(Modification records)
★ ★ ★ ★ ★ ★ ★

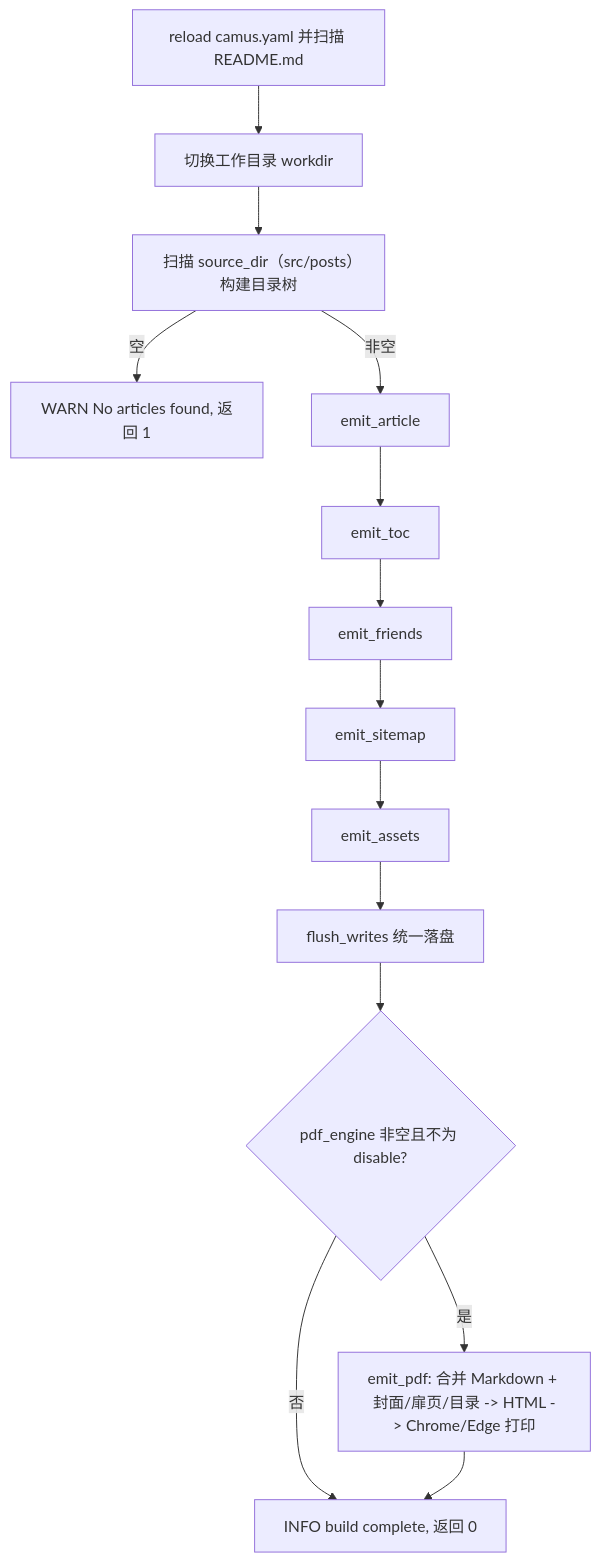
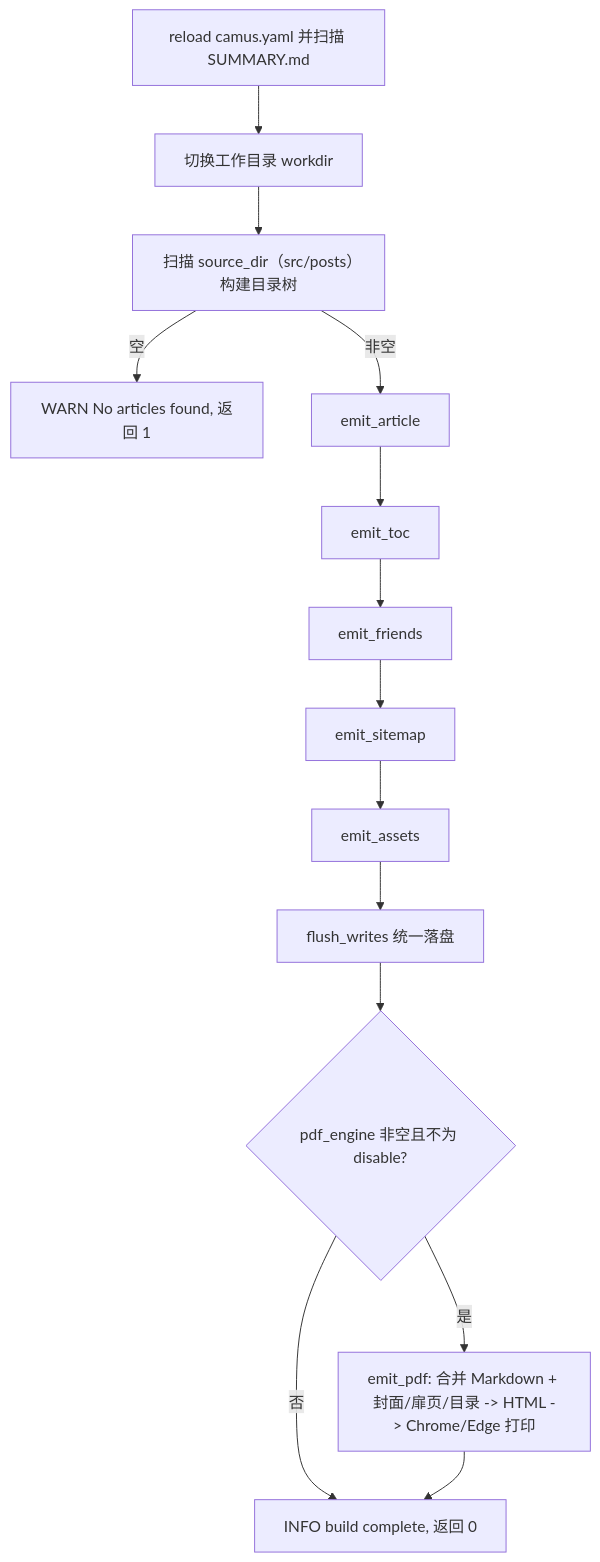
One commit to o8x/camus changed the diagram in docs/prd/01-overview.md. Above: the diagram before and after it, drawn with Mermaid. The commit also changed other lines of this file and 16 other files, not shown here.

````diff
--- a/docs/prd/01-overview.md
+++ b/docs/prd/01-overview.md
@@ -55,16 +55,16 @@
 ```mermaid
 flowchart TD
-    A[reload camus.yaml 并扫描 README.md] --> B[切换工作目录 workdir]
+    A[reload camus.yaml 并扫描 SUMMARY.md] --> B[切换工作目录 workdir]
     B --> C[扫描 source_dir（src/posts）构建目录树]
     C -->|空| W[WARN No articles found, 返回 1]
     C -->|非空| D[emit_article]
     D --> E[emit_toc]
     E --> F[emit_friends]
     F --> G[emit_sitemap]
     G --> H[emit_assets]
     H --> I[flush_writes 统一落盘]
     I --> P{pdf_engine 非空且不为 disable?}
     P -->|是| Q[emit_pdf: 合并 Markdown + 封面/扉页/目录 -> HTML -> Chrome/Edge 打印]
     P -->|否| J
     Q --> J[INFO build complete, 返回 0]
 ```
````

★ ★ ★ ★ ★ ★ ★

▶ **WHAT YOU ARE ASKED TO DO**: Find the word "camus" in the records. Copy every line it appears in.

▶ **ANSWER TO THIS TASK**:
One commit to o8x/camus changed the diagram in docs/prd/01-overview.md. Above: the diagram before and after it, drawn with Mermaid. The commit also changed other lines of this file and 16 other files, not shown here.
-    A[reload camus.yaml 并扫描 README.md] --> B[切换工作目录 workdir]
+    A[reload camus.yaml 并扫描 SUMMARY.md] --> B[切换工作目录 workdir]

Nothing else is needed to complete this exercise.